The developer calls it an aPodment; Patrick Tompkins calls it unregulated.
"If they're a large-scale structure, they're supposed to go through design review, no matter what they're going to build," said Tompkins, who lives on Capitol Hill with his family. "I think the sense there is that this is something the city got backed into. They had no intention of creating this."
Tompkins, who heads up the Capitol Hill Coalition, lives about six blocks from a micro-housing development called Centro on East John Street. The building advertises furnished "suites," each with a kitchenette and bed, starting at $575 per month.
One local community college student who lives in the building showed off her loft with mini-fridge and private bathroom, all packed into about 200 square feet. At $850 per month, she said, it was becoming too expensive for the neighborhood given the amenities she has. (She shares a coin laundry and a larger kitchen in a small common area on the ground floor.)
City land use planners and private developers tout micro-housing -- popular on Capitol Hill and in the U-District -- as easy, affordable living in an otherwise pricey real estate market.

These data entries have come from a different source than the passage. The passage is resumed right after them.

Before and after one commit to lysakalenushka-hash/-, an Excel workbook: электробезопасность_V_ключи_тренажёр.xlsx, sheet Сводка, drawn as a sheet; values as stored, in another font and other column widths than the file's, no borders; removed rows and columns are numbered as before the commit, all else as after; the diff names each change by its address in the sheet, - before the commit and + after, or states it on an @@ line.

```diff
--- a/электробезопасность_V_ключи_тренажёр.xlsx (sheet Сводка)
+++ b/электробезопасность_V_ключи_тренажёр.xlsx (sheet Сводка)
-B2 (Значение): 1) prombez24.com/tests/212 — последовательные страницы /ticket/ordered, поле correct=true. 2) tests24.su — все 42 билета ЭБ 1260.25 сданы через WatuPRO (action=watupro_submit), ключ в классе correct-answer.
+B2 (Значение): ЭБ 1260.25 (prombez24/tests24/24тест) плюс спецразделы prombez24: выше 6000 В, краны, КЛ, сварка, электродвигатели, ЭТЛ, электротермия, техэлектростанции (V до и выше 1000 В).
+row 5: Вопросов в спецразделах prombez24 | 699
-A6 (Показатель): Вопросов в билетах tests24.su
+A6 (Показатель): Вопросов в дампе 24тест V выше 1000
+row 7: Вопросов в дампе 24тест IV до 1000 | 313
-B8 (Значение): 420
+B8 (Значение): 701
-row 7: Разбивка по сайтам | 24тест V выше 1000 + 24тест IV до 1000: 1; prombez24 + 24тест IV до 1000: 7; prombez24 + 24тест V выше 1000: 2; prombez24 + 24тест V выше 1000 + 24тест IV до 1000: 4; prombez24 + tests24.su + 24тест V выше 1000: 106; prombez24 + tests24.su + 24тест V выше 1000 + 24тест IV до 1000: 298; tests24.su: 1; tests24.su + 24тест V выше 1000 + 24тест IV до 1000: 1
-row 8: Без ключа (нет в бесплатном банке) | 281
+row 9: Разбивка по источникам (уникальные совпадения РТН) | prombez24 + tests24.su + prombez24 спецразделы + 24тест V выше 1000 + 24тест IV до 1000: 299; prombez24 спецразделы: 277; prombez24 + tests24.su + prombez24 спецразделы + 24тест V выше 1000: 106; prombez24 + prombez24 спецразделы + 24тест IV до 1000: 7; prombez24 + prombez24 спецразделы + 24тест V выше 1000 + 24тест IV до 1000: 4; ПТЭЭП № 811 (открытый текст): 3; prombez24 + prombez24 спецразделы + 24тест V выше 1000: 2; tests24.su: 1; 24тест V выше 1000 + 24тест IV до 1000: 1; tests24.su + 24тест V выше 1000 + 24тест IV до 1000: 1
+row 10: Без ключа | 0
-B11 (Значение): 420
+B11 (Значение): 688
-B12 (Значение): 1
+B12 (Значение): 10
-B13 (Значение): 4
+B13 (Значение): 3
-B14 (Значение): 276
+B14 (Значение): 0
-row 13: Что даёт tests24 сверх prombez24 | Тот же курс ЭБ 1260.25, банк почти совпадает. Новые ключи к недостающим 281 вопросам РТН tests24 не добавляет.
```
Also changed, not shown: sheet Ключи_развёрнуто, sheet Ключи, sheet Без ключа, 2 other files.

"Yes, (living) is pretty expensive," said University of Washington student Lydia Walsh, who lives near campus. "I work two minimum-wage jobs, so it's definitely a little hard to make ends meet sometimes."

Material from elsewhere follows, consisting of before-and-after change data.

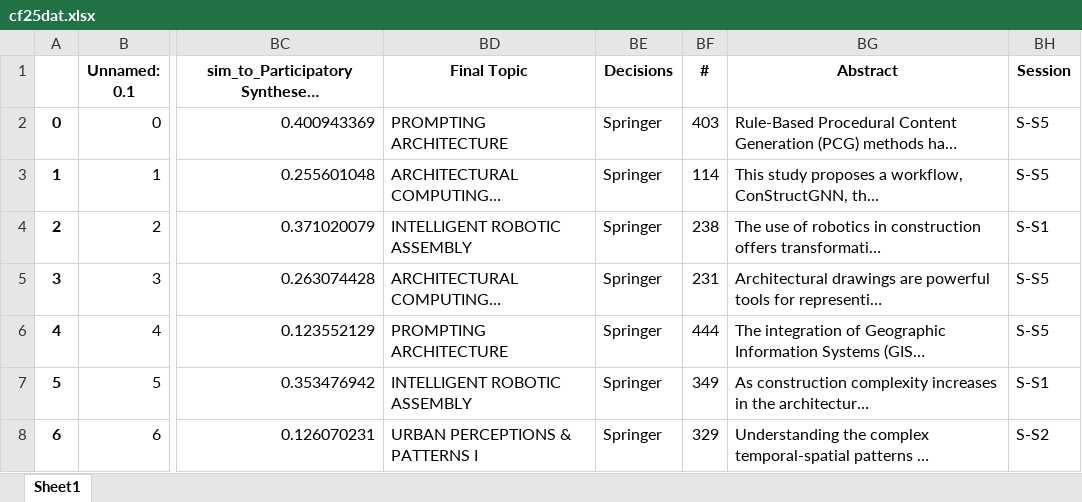
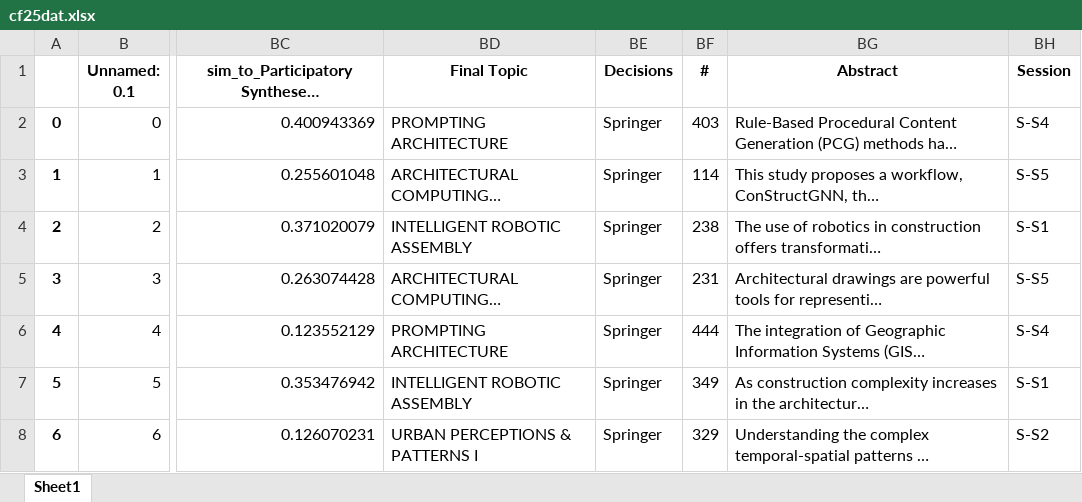
Before and after one commit to clementinec/clementinec.github.io, an Excel workbook: images/events/cf25dat.xlsx, sheet Sheet1, drawn as a sheet; only a part is shown, gaps mark what is left out; long unchanged cells end in …; values as stored, in another font and other column widths than the file's, no borders; the diff covers the shown part only; the diff names each change by its address in the sheet, - before the commit and + after, or states it on an @@ line.

```diff
--- a/images/events/cf25dat.xlsx (sheet Sheet1)
+++ b/images/events/cf25dat.xlsx (sheet Sheet1)
-BH2 (Session): S-S5
+BH2 (Session): S-S4
-BH6 (Session): S-S5
+BH6 (Session): S-S4
```
Also changed, not shown: 5 edited cells elsewhere in this sheet, 4 other files.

On the flip side, critics argue the micro-housing trend is skirting city regulations -- and falling under the radar of neighbors -- due to a loophole in city law. Forty-seven micro-housing developments are currently permitted in Seattle, city planners say; most, however, do not have to go through a traditional design review process.
"For most of the micro-housing developments that we're seeing, they require only a building permit," said Mike Podowski, manager of land use and development at Seattle's Department of Planning and Development. "Design review is not required of all multi-family buildings either. The thresholds are based on the number of dwelling units."

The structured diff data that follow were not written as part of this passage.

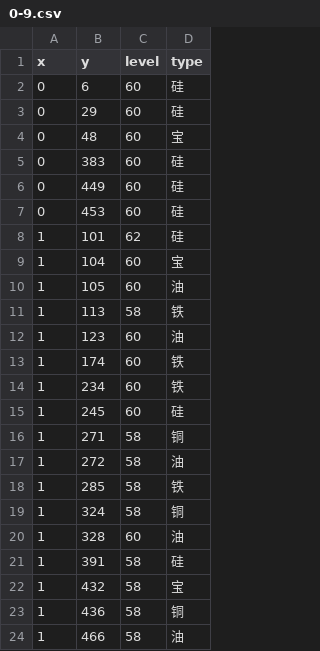
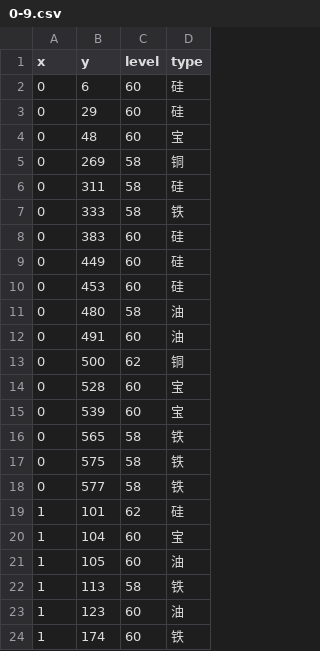
Before and after one commit to gccli/hjdata, a CSV file: result/0-9.csv, drawn as a sheet; only a part is shown; the shorter side is filled out with more unchanged rows; the diff names each change by its address in the sheet, - before the commit and + after, or states it on an @@ line.

Commit message:
fix data

```diff
--- a/result/0-9.csv
+++ b/result/0-9.csv
+row 5: 0 | 269 | 58 | 铜
+row 6: 0 | 311 | 58 | 硅
+row 7: 0 | 333 | 58 | 铁
+row 11: 0 | 480 | 58 | 油
+row 12: 0 | 491 | 60 | 油
+row 13: 0 | 500 | 62 | 铜
+row 14: 0 | 528 | 60 | 宝
+row 15: 0 | 539 | 60 | 宝
+row 16: 0 | 565 | 58 | 铁
+row 17: 0 | 575 | 58 | 铁
+row 18: 0 | 577 | 58 | 铁
```
Also changed, not shown: result/10-19.csv, result/100-109.csv, 3 other files.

Podowski points to city code which says that buildings that have nine or more "dwelling units" have to go through a design review. A "Dwelling unit" is defined by a shared kitchen or food prep area.
Tompkins, however, says this is the exact loophole that neighbors are trying to close.
"I think there's a general consensus that there's a need for this kind of housing," he said, "(but) I think they really want to have a careful, thoughtful hand in shaping how our neighborhoods get created."
Tompkins and others met with city councilmembers last week to talk to them about drafting a short-term moratorium that would limit construction on micro-housing units while the city studies the impacts of high-density living. A legislative aide in Councilmember Tom Rasmussen's office said there is discussion among city leaders about drafting something, but "nothing's on paper yet."
"I don't know if (the aPodment) would be something I'd be interested in," added Walsh, the UW student, "but they sound cool, and I think that those would work for lots of young professionals or college students."
KOMO News contacted the aPodment development company for comment. A building manager said, "we don't do media," and then refused to contact the company's main office.